___ Data under study
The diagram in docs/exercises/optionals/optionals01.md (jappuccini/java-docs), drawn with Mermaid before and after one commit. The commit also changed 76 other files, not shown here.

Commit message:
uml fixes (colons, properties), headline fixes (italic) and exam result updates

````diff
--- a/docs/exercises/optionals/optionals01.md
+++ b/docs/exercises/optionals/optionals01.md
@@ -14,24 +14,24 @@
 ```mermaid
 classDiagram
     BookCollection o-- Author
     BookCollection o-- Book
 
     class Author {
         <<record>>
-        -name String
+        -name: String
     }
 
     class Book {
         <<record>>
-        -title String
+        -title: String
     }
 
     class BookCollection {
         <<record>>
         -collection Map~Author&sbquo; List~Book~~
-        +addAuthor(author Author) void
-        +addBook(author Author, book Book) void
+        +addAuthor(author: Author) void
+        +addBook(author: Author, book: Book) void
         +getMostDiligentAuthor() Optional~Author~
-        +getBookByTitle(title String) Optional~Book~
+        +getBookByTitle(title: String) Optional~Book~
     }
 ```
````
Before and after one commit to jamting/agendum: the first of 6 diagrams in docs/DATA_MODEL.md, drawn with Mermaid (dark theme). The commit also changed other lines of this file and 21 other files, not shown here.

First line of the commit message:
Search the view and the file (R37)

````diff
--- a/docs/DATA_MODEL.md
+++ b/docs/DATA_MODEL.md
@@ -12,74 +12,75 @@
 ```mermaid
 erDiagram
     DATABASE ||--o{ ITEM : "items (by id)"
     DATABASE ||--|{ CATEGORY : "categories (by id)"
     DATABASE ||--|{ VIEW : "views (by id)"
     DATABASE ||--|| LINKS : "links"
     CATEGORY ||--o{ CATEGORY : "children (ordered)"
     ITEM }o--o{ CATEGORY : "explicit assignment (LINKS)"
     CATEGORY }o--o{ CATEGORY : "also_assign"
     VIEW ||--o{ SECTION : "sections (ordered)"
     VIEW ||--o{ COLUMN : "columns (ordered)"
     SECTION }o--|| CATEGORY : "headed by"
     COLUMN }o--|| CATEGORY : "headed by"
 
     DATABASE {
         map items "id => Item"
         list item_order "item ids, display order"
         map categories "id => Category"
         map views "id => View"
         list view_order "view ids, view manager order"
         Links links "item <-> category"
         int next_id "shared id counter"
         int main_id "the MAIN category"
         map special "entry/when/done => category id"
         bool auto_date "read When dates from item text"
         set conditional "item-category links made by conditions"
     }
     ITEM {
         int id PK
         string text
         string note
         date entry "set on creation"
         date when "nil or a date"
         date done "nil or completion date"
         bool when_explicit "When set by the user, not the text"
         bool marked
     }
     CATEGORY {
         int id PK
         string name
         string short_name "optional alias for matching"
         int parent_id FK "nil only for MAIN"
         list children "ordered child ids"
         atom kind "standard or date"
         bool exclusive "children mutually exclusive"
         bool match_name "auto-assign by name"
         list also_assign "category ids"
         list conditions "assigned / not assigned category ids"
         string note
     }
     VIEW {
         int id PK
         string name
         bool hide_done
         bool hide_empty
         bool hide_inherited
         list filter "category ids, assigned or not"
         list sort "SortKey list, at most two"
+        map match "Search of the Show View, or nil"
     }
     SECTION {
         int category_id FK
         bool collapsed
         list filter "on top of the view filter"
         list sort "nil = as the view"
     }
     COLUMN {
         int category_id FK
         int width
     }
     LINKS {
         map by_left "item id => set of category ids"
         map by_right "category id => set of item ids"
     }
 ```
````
______
___ Data under study
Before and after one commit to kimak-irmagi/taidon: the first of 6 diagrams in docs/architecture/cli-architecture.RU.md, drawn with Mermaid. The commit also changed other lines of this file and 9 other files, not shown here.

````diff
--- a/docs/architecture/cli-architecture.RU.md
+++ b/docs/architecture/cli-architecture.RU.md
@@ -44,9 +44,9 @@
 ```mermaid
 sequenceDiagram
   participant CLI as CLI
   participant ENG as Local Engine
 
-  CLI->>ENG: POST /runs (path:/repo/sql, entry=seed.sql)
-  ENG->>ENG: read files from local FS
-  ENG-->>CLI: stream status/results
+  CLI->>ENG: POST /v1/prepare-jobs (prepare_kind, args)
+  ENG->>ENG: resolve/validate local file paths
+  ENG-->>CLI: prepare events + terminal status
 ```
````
______
From the entries, find how many lines contain "Author" and give the number alone.

» Written solution:
8